Advancing understanding of hemophilia A in women
Dr. Paula James explores why genetic carriers of hemophilia A often experience abnormal bleeding
KHSC physician Dr. Paula James has revealed women who are carriers of hemophilia A, an inherited bleeding disorder, experience abnormal bleeding in about 30 per cent of cases. Dr. James is working to unravel the mystery as to why this abnormal bleeding, including nosebleeds, heavy periods, and bleeding following childbirth, occurs.
Dr. James’ study showed that, compared to the control group, the Factor VIII response in Hemophilia A patients, including those with normal clotting factor levels, was both significantly reduced and shorter-lived. These results were correlated with those that had higher levels of abnormal bleeding.
“It’s long been assumed that women who carry this gene don’t have bleeding symptoms but we now know that isn’t true," says Dr. James, who is also a Clinician Scientist with the Kingston Health Sciences Research Institute and a Professor at Queen's University. "Some patients have low levels of clotting Factor FVIII in their blood, and for those that don’t, there must be other contributing factors. It’s a challenging problem because it has led to their bleeding symptoms being dismissed and not treated properly.”
The research results suggest that the women may not be able to generate and sustain a high enough increase in Factor VIII in response to bleeding, likely because of the FVIII mutation that causes hemophilia A. Abnormal bleeding can lead to iron deficiency, which causes fatigue, sleep disturbance, and impaired learning and work performance.
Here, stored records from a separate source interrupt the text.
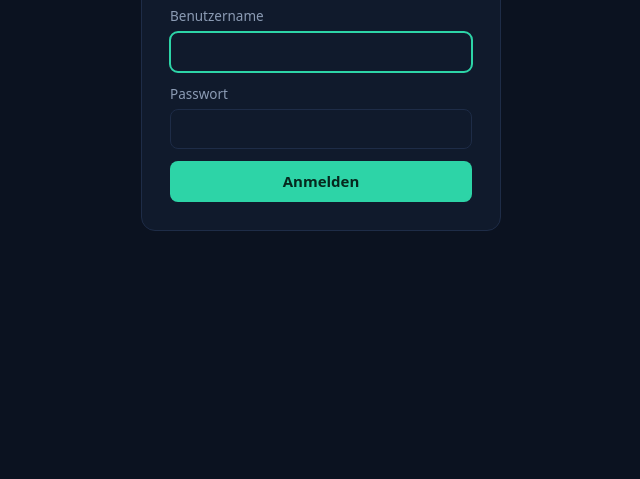
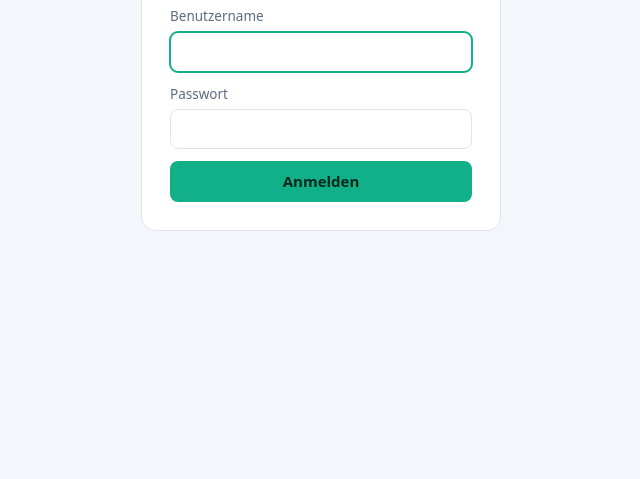
Before and after one commit to v3rm1n0/Tessera, a website with bundled scripts: page public/index.html in a window 1280 px wide. Shown: the part 321-800 px from the top of the page, without its empty margins (319-959 px from the left). Built offline with nearby package versions, Linux system fonts and the light colour scheme.

Commit message:
Add dark/light/system theme resolver and light palette

```diff
--- a/public/css/app.css
+++ b/public/css/app.css
@@ -12,6 +12,21 @@
   --warn: #f5a94b;
   --warn-dim: rgba(245, 169, 75, 0.15);
   --radius: 10px;
+}
+
+:root[data-theme="light"] {
+  --bg: #f4f6fb;
+  --bg-panel: #ffffff;
+  --bg-card: #ffffff;
+  --border: #dfe4ee;
+  --text: #1a2436;
+  --text-dim: #5c6b82;
+  --accent: #12b088;
+  --accent-dim: rgba(18, 176, 136, 0.14);
+  --danger: #d83a52;
+  --danger-dim: rgba(216, 58, 82, 0.12);
+  --warn: #c9781c;
+  --warn-dim: rgba(201, 120, 28, 0.14);
 }
 
 * { box-sizing: border-box; }
--- a/public/js/app.js
+++ b/public/js/app.js
@@ -9,6 +9,7 @@ import { renderSectionDetail } from './views/section.js';
 import { renderScanner } from './views/scanner.js';
 import { renderAdmin } from './views/admin.js';
 import { renderCardEditor } from './views/card.js';
+import { initTheme } from './theme.js';
 
 export const state = {
   user: null,        // { id, username, role, events: [...] }
@@ -230,4 +231,5 @@ function showLogin(cancelable) {
 }
 
 window.addEventListener('hashchange', route);
+initTheme();
 route();
--- /dev/null
+++ b/public/js/theme.js
@@ -0,0 +1,48 @@
+const KEY = 'voreinlass_theme';
+const PREFS = ['system', 'light', 'dark'];
+const META_COLOR = { dark: '#0b1220', light: '#f4f6fb' };
+
+export function resolveTheme(pref, prefersLight) {
+  if (pref === 'dark' || pref === 'light') return pref;
+  return prefersLight ? 'light' : 'dark';
+}
+
+export function getThemePref() {
+  if (typeof localStorage === 'undefined') return 'system';
+  const p = localStorage.getItem(KEY);
+  return PREFS.includes(p) ? p : 'system';
+}
+
+function prefersLight() {
+  return typeof matchMedia !== 'undefined'
+    && matchMedia('(prefers-color-scheme: light)').matches;
+}
+
+let mql = null;
+let mqlHandler = null;
+
+export function applyTheme() {
+  if (typeof document === 'undefined') return;
+  const pref = getThemePref();
+  const effective = resolveTheme(pref, prefersLight());
+  document.documentElement.dataset.theme = effective;
+  const meta = document.querySelector('meta[name="theme-color"]');
+  if (meta) meta.setAttribute('content', META_COLOR[effective]);
+
+  // Only track OS changes while in system mode.
+  if (typeof matchMedia !== 'undefined') {
+    if (!mql) mql = matchMedia('(prefers-color-scheme: light)');
+    if (mqlHandler) mql.removeEventListener('change', mqlHandler);
+    mqlHandler = pref === 'system' ? () => applyTheme() : null;
+    if (mqlHandler) mql.addEventListener('change', mqlHandler);
+  }
+}
+
+export function setThemePref(pref) {
+  if (typeof localStorage !== 'undefined') localStorage.setItem(KEY, pref);
+  applyTheme();
+}
+
+export function initTheme() {
+  applyTheme();
+}
--- /dev/null
+++ b/test/theme.test.mjs
@@ -0,0 +1,18 @@
+import { test } from 'node:test';
+import assert from 'node:assert/strict';
+import { resolveTheme } from '../public/js/theme.js';
+
+test('explicit preference wins over system signal', () => {
+  assert.equal(resolveTheme('dark', true), 'dark');
+  assert.equal(resolveTheme('light', false), 'light');
+});
+
+test('system follows the OS prefers-light signal', () => {
+  assert.equal(resolveTheme('system', true), 'light');
+  assert.equal(resolveTheme('system', false), 'dark');
+});
+
+test('unknown preference falls back to system behavior', () => {
+  assert.equal(resolveTheme('bogus', true), 'light');
+  assert.equal(resolveTheme(undefined, false), 'dark');
+});
```
Also changed, not shown: public/index.html (+8 -0 lines).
“It’s a huge quality of life issue for these women. We need to understand this disease better in order to treat it properly. While we still don’t have all the answers, this discovery adds significantly to our understanding of why, even when they have normal clotting factor levels, women who are carriers of hemophilia A have abnormal bleeding,” says Dr. James.
The study was published in Blood Advances.